According to a statement from the attorney general’s office, the court rejected a petition by a person suspected of child pornography offences seeking to quash a court order to access retained Internet Protocol Address (IP address) data.

Instead, it sided with the attorney general’s office, which referred to a decision by the European Court of Justice saying that the general and indiscriminate retention of the IP addresses of all internet users is legal, as it is the only means of investigation that makes it possible to identify a person who has committed a serious offence through the internet.

As part of an investigation into a serious child pornography case, the police secured a court order requiring a certain internet service provider to disclose the details of the user of a certain IP address, which was linked to the possession and distribution of the illegal material.

The suspect, through his lawyer, filed a petition with the Supreme Court for the issuance of a privileged writ of certiorari, seeking the annulment of the aforementioned decree.

The applicant’s position was that the issuance of the contested decree was based on specific articles of the “law on the preservation of telecommunications data for the purpose of investigating serious criminal offenses”, which the majority of the Supreme Court plenary had already ruled unconstitutional, since they violated fundamental individual rights.

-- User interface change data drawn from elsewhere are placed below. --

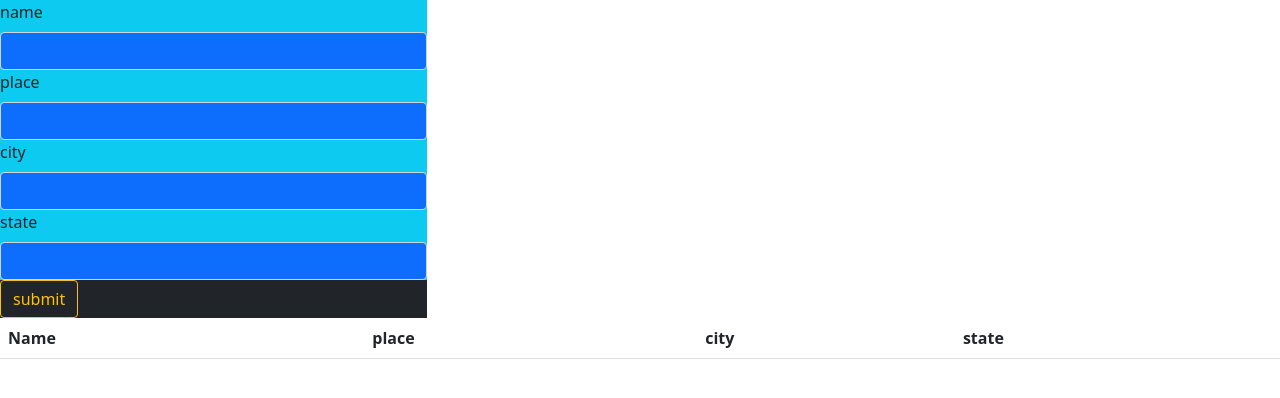
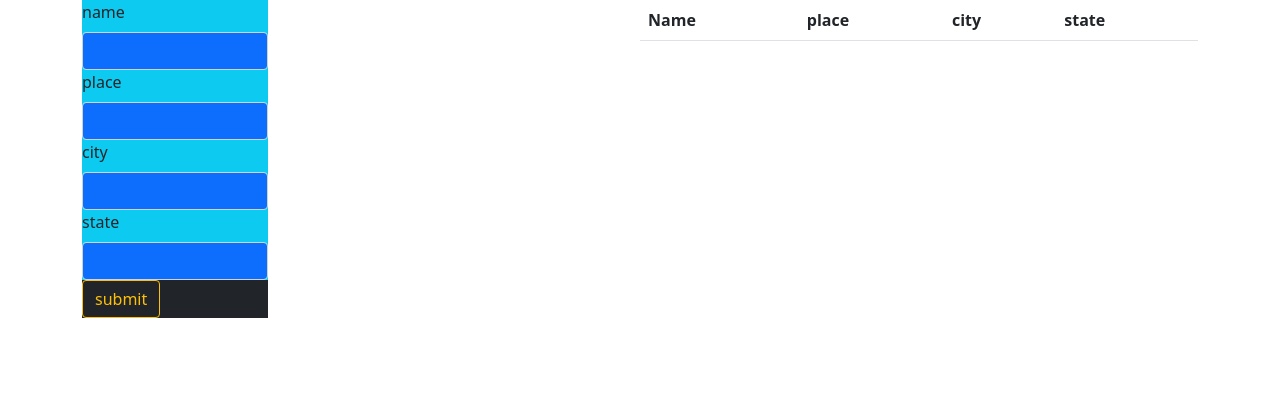
Before and after one commit to MadakariNayakaHM/practise, a plain HTML site: page index.html in a window 1280 px wide. Drawn offline with nearby package versions, Linux system fonts and the light colour scheme.

Commit message:
did display flex for form and table

```diff
--- a/index.html
+++ b/index.html
@@ -5,11 +5,13 @@
     <meta http-equiv="X-UA-Compatible" content="IE=edge">
     <meta name="viewport" content="width=device-width, initial-scale=1.0">
     <!-- CSS only -->
+    <link rel="stylesheet" href="style.css">
 <link href="https://cdn.jsdelivr.net/npm/bootstrap@5.1.1/dist/css/bootstrap.min.css" rel="stylesheet" integrity="sha384-F3w7mX95PdgyTmZZMECAngseQB83DfGTowi0iMjiWaeVhAn4FJkqJByhZMI3AhiU" crossorigin="anonymous">
     <title>Document</title>
 </head>
 <body>
-    <form >
+    <div class="container" id="content_holder">
+    <form class="form_filler">
         <div class=" col-lg-4 bg-info">
             <label for="name" class="form-label ">name</label>
             <input type="text" class="form-control bg-primary" id="name">
@@ -31,7 +33,7 @@
         </div>
     </form>
 
-    <table class="table table-hover" id="list">
+    <table class="table table-hover form_filler" id="list">
         <thead>
             <tr>
             <th>Name</th>
@@ -44,6 +46,7 @@
 
         </tbody>
     </table>
+</div>
     <!-- JavaScript Bundle with Popper -->
     <script src="index.js"></script>
 <script src="https://cdn.jsdelivr.net/npm/bootstrap@5.1.1/dist/js/bootstrap.bundle.min.js" integrity="sha384-/bQdsTh/da6pkI1MST/rWKFNjaCP5gBSY4sEBT38Q/9RBh9AH40zEOg7Hlq2THRZ" crossorigin="anonymous"></script>
--- /dev/null
+++ b/style.css
@@ -0,0 +1,11 @@
+@media (min-width:900px){
+    #content_holder{
+        display:flex;
+        justify-content: center;
+        flex-wrap: wrap;
+
+    }
+    .form_filler{
+        flex-basis:50% ;
+    }
+}
```
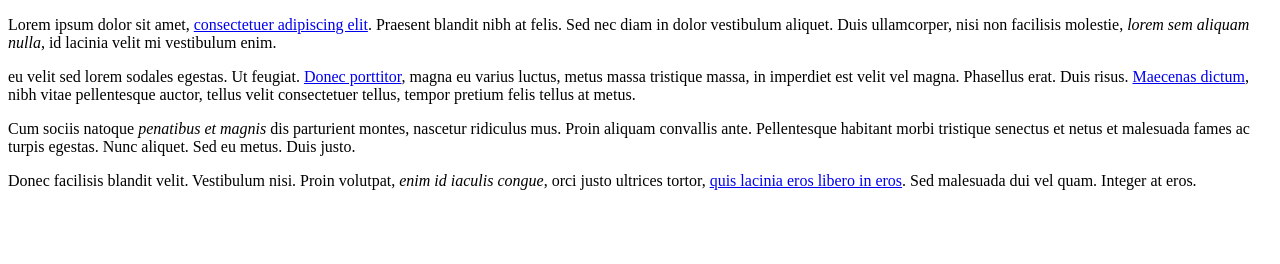
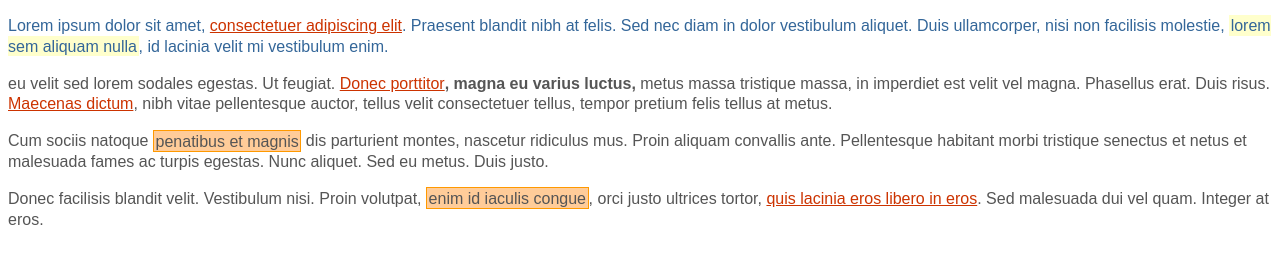
Before and after one commit to end-maceiro/thebridge, a plain HTML site: page ejercicios_css/index_comb_selectores.html in a window 1280 px wide. Drawn offline with Linux system fonts and the light colour scheme.

Commit message:
selectores terminados

```diff
--- a/ejercicios_css/combinacion_selectores.css
+++ b/ejercicios_css/combinacion_selectores.css
@@ -1,6 +1,20 @@
-
 /* Todos los elementos de la pagina */
 * { font: 1em/1.3 Arial, Helvetica, sans-serif; }
 
 /* Todos los parrafos de la pagina */
-p { color: rgba(9, 9, 9, 0.333); }
+p { color: #555; }
+
+/* Todos los párrafos contenidos en #primero */
+#primero p { color: #336699; }
+
+/* Todos los enlaces la pagina */
+a { color: #CC3300; }
+
+/* Los elementos "em" contenidos en #primero */
+#primero em { background: #FFFFCC; padding: .1em; }
+
+/* Todos los elementos "em" de clase "especial" en toda la pagina */
+em.especial{ background: #FFCC99; border: 1px solid #FF9900; padding: .1em; }
+
+/* Elementos "span" contenidos en .normal */
+.normal span{ font-weight: bold; }
--- a/ejercicios_css/index_comb_selectores.html
+++ b/ejercicios_css/index_comb_selectores.html
@@ -3,7 +3,8 @@
     <head>
         <meta charset="UTF-8" />
         <title>Ejercicio de selectores</title>
-        <link rel="stylesheet" type="style/css" href="combinacion_selectores.css">
+        <link rel="stylesheet" href="combinacion_selectores.css">
+
     </head>
 
     <body>
```
Also changed, not shown: ejercicios_html/ejercicio_tablas.html (+0 -1 lines).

The court, rejecting the suspect’s request, ruled that the contested articles are not incompatible with EU law, explaining that they aim at combating serious crime such as child pornography, and impose on telecommunication service providers the general and indiscriminate retention of IP addresses for a minimum of six months.